▶ [Exercise inputs]:
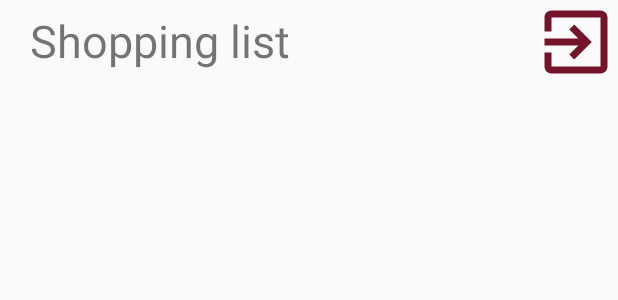
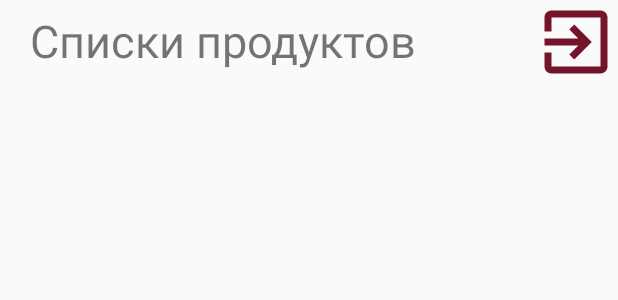
Before and after one commit to Elizaneu/ShoppingList, an Android app: the layout list_tool_bar.xml on its own in the app's theme, with its tools: preview values and no code run, on a phone screen of 412 x 824 dp. Shown: the top 300 px of the screen. Run offline under Robolectric (Android 15) with nearby library versions, the phone set to English and light mode, and no system bars.

Commit message:
Шапка разметки

```diff
--- a/Shopping List/app/src/main/java/com/example/shoppinglist/ListActivity.java
+++ b/Shopping List/app/src/main/java/com/example/shoppinglist/ListActivity.java
@@ -253,6 +253,7 @@ public class ListActivity extends AppCompatActivity implements View.OnClickListe
             public void listClick(int position) {
                 Intent intent = new Intent(ListActivity.this, PurchasesActivity.class);
                 intent.putExtra("id", ID.get(position));
+                intent.putExtra("name", lists.get(position));
                 startActivity(intent);
             }
         });
--- a/Shopping List/app/src/main/java/com/example/shoppinglist/PurchasesActivity.java
+++ b/Shopping List/app/src/main/java/com/example/shoppinglist/PurchasesActivity.java
@@ -239,6 +239,9 @@ public class PurchasesActivity extends AppCompatActivity implements View.OnClick
 
         Bundle arguments = getIntent().getExtras();
         id = Integer.toString(arguments.getInt("id"));
+        String name = arguments.getString("name");
+        TextView t = (TextView)findViewById(R.id.TV_name);
+        t.setText(name);
 
         findByID();
         buildRecyclerView();
--- a/Shopping List/app/src/main/res/layout/list_tool_bar.xml
+++ b/Shopping List/app/src/main/res/layout/list_tool_bar.xml
@@ -8,7 +8,7 @@
     <TextView
             android:layout_width="0dp"
             android:layout_height="?attr/actionBarSize"
-            android:text="Shopping list"
+            android:text="Списки продуктов"
             android:textSize="30sp"
             android:paddingTop="6sp"
             android:layout_weight="1"
--- a/Shopping List/app/src/main/res/layout/purchases_tool_bar.xml
+++ b/Shopping List/app/src/main/res/layout/purchases_tool_bar.xml
@@ -10,6 +10,7 @@
             android:background="@android:drawable/ic_menu_revert"
             android:paddingTop="10dp"/>
     <TextView
+            android:id="@+id/TV_name"
             android:layout_width="0dp"
             android:layout_height="?attr/actionBarSize"
             android:text="Shopping list"
```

▶ [Work to complete]: The listing above must be retyped word for word, without the pictures.

▶ [Exercise solution]:
Before and after one commit to Elizaneu/ShoppingList, an Android app: the layout list_tool_bar.xml on its own in the app's theme, with its tools: preview values and no code run, on a phone screen of 412 x 824 dp. Shown: the top 300 px of the screen. Run offline under Robolectric (Android 15) with nearby library versions, the phone set to English and light mode, and no system bars.

Commit message:
Шапка разметки

```diff
--- a/Shopping List/app/src/main/java/com/example/shoppinglist/ListActivity.java
+++ b/Shopping List/app/src/main/java/com/example/shoppinglist/ListActivity.java
@@ -253,6 +253,7 @@ public class ListActivity extends AppCompatActivity implements View.OnClickListe
             public void listClick(int position) {
                 Intent intent = new Intent(ListActivity.this, PurchasesActivity.class);
                 intent.putExtra("id", ID.get(position));
+                intent.putExtra("name", lists.get(position));
                 startActivity(intent);
             }
         });
--- a/Shopping List/app/src/main/java/com/example/shoppinglist/PurchasesActivity.java
+++ b/Shopping List/app/src/main/java/com/example/shoppinglist/PurchasesActivity.java
@@ -239,6 +239,9 @@ public class PurchasesActivity extends AppCompatActivity implements View.OnClick
 
         Bundle arguments = getIntent().getExtras();
         id = Integer.toString(arguments.getInt("id"));
+        String name = arguments.getString("name");
+        TextView t = (TextView)findViewById(R.id.TV_name);
+        t.setText(name);
 
         findByID();
         buildRecyclerView();
--- a/Shopping List/app/src/main/res/layout/list_tool_bar.xml
+++ b/Shopping List/app/src/main/res/layout/list_tool_bar.xml
@@ -8,7 +8,7 @@
     <TextView
             android:layout_width="0dp"
             android:layout_height="?attr/actionBarSize"
-            android:text="Shopping list"
+            android:text="Списки продуктов"
             android:textSize="30sp"
             android:paddingTop="6sp"
             android:layout_weight="1"
--- a/Shopping List/app/src/main/res/layout/purchases_tool_bar.xml
+++ b/Shopping List/app/src/main/res/layout/purchases_tool_bar.xml
@@ -10,6 +10,7 @@
             android:background="@android:drawable/ic_menu_revert"
             android:paddingTop="10dp"/>
     <TextView
+            android:id="@+id/TV_name"
             android:layout_width="0dp"
             android:layout_height="?attr/actionBarSize"
             android:text="Shopping list"
```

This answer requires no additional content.